A Mess Turned Message: Why Dr. Seuss Is Someone We Can All Learn From

Some may have been surprised to see the recent discontinuation of selected Dr. Seuss books. A man we knew right when you said his name because of beloved stories such as The Cat In The Hat, Green Eggs and Ham, One Fish, Two Fish, Red Fish, Blue Fish, and Oh, the Places You’ll Go! We celebrated his birthday every year when I was in school by reading his whimsical stories. But stories recently circulated that six of his books would be discontinued in publishing (not banned), by order of his estate due to “portraying people in ways that are hurtful and wrong.” The titles include McElligot’s Pool, Scrambled Eggs Super!, And to Think That I Saw It on Mulberry Street, If I Ran the Zoo, On Beyond Zebra!, and The Cat’s Quizzer. Why exactly were these being pulled from publishing? Mulberry Street was being pulled because of the portrayal of a Chinese character with chopsticks and If I Ran the Zoo for illustrating inappropriate drawings of Asian and African American individuals. What is the true problem behind this, and why are we noticing it now? Did these stories have racially hidden messages? 

woman in library Photo by Eliabe Costa from Unsplash

Dr. Seuss is also known as Theodor Geisel, and 700 million copies of his children’s books were sold. Before this time, he was known for cartoons that would be considered completely inappropriate for our time now. Back then this was not as appropriate, but sadly, more common. More scholars remember him for his racism in his wartime political cartoons he created and when Geisel attempted to apologize, it was not very well received. In an interview that I watched on CNN, Philip Nel, a professor at Kansas State University and an author known for his book “Was the Cat in the Hat Black?” had an interesting response to if Dr. Seuss was truly a racist human being and if he had malicious intent behind his books. Philip stated, “racism or behavior in ways that support racism don’t have to come out of malice – they are perfectly nice people who inadvertently do racist things.” In response to this, self-awareness is the first thing that pops into my mind. There are so many things that could be offensive to many different cultures that you may not be completely aware of. Philip thought that Seuss was obviously trying to “accentuate the exotic” but not in a malicious way.
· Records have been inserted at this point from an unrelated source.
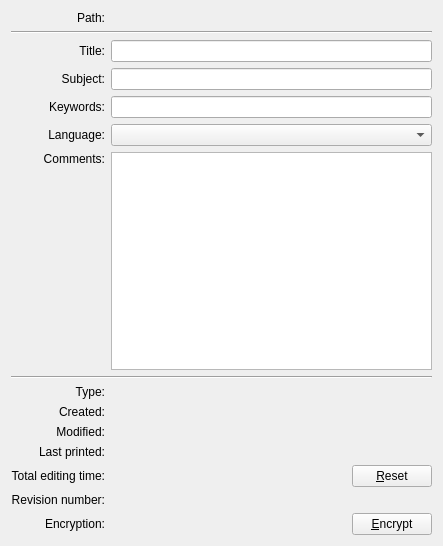
Qt form libs/widgets/koDocumentInfoAboutWidget.ui (KDE/krita) before a commit.
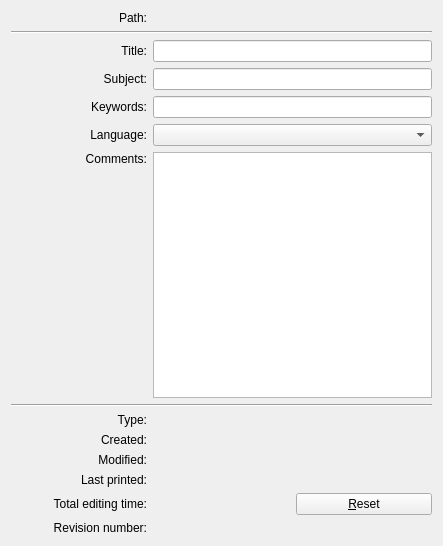
The same form after that commit.

```diff
--- a/libs/widgets/koDocumentInfoAboutWidget.ui
+++ b/libs/widgets/koDocumentInfoAboutWidget.ui
@@ -11,53 +11,6 @@
    </rect>
   </property>
   <layout class="QGridLayout">
-   <item row="14" column="2">
-    <widget class="QPushButton" name="pbEncrypt">
-     <property name="sizePolicy">
-      <sizepolicy hsizetype="Preferred" vsizetype="Fixed">
-       <horstretch>0</horstretch>
-       <verstretch>0</verstretch>
-      </sizepolicy>
-     </property>
-     <property name="text">
-      <string>&amp;Encrypt</string>
-     </property>
-    </widget>
-   </item>
-   <item row="14" column="1">
-    <layout class="QHBoxLayout">
-     <property name="margin">
-      <number>0</number>
-     </property>
-     <item>
-      <widget class="QLabel" name="lblEncryptedPic">
-       <property name="text">
-        <string/>
-       </property>
-      </widget>
-     </item>
-     <item>
-      <widget class="QLabel" name="lblEncrypted">
-       <property name="text">
-        <string/>
-       </property>
-      </widget>
-     </item>
-     <item>
-      <spacer>
-       <property name="orientation">
-        <enum>Qt::Horizontal</enum>
-       </property>
-       <property name="sizeHint" stdset="0">
-        <size>
-         <width>40</width>
-         <height>20</height>
-        </size>
-       </property>
-      </spacer>
-     </item>
-    </layout>
-   </item>
    <item row="4" column="0">
     <widget class="QLabel" name="lblKeywordsDesc">
      <property name="text">
@@ -165,23 +118,6 @@
      </property>
     </widget>
    </item>
-   <item row="11" column="1">
-    <widget class="QLabel" name="lblLastPrinted">
-     <property name="text">
-      <string/>
-     </property>
-    </widget>
-   </item>
-   <item row="14" column="0">
-    <widget class="QLabel" name="lblEncryptedDesc">
-     <property name="text">
-      <string>Encryption:</string>
-     </property>
-     <property name="alignment">
-      <set>Qt::AlignRight|Qt::AlignTrailing|Qt::AlignVCenter</set>
-     </property>
-    </widget>
-   </item>
    <item row="2" column="0">
     <widget class="QLabel" name="lblTitleDesc">
      <property name="text">
```
Left out of the diff: 7 changed lines with no effect on the pictures.
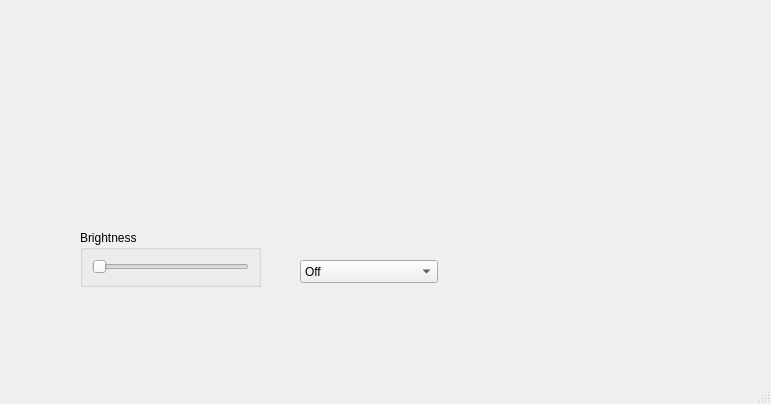
The window that ui/keyboard.ui (QTechOfficial/OpenPeripherals) describes before a commit, drawn with Qt 5.
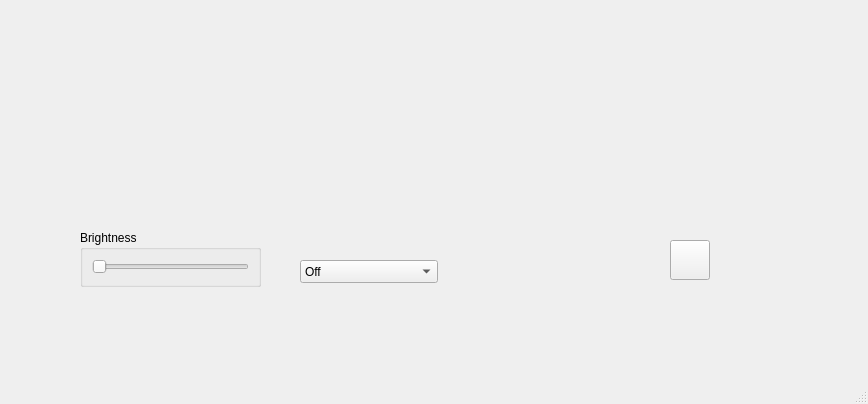
The same window after the commit.

Commit message: Added color picker for key display

```diff
--- a/ui/keyboard.ui
+++ b/ui/keyboard.ui
@@ -6,7 +6,7 @@
    <rect>
     <x>0</x>
     <y>0</y>
-    <width>771</width>
+    <width>868</width>
     <height>404</height>
    </rect>
   </property>
@@ -160,6 +160,19 @@
      </property>
     </item>
    </widget>
+   <widget class="QPushButton" name="set_color">
+    <property name="geometry">
+     <rect>
+      <x>670</x>
+      <y>240</y>
+      <width>40</width>
+      <height>40</height>
+     </rect>
+    </property>
+    <property name="text">
+     <string/>
+    </property>
+   </widget>
   </widget>
   <widget class="QMenuBar" name="menubar">
    <property name="geometry">
```
Left out of the diff: 4 changed lines with no effect on the pictures. The commit also changes 1 other file.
It may have been a source of humor for him, but ethically and nationally, it was wrong.

Seuss passed away in 1991, but is it fair for us to make all these assumptions when this man is not here to speak for himself? We all know the world is not like it was decades ago. We are evolving and ever-changing, but let us not forget that books are an important part of how we learn, and by learning subjects that might be uncomfortable or controversial, we are teaching our children right from wrong and exposing them to the not-so-perfect world. In a NY Times article, Philip Nel was again quoted saying, “There are parts of his legacy one should honor and parts of his legacy that one should not.”  We should not ignore what is surely wrong with what Dr. Seuss produced, but we should also not discredit the good he has brought into the world through the magic of his children’s books. In the same article, a bookstore co-owner of Hicklebee’s Bookstore in San Jose, California said that pulling a book altogether for political reasons made her feel uncomfortable. To further add to this, she stated, “I think when there is something in a book that you find offensive, what a great teaching opportunity...We all have a choice whether to buy it or not.” 

Remember this, many of the books that might have been on your required reading lists for middle school, high school, or even college may have been pushing the racial sensitivity boundary. What if we never read these books, how would we know about the past or other cultures? How would we learn the difference between right and wrong in this world? It is never okay to be racially insensitive, but it also is not okay to attempt to erase the past from our minds.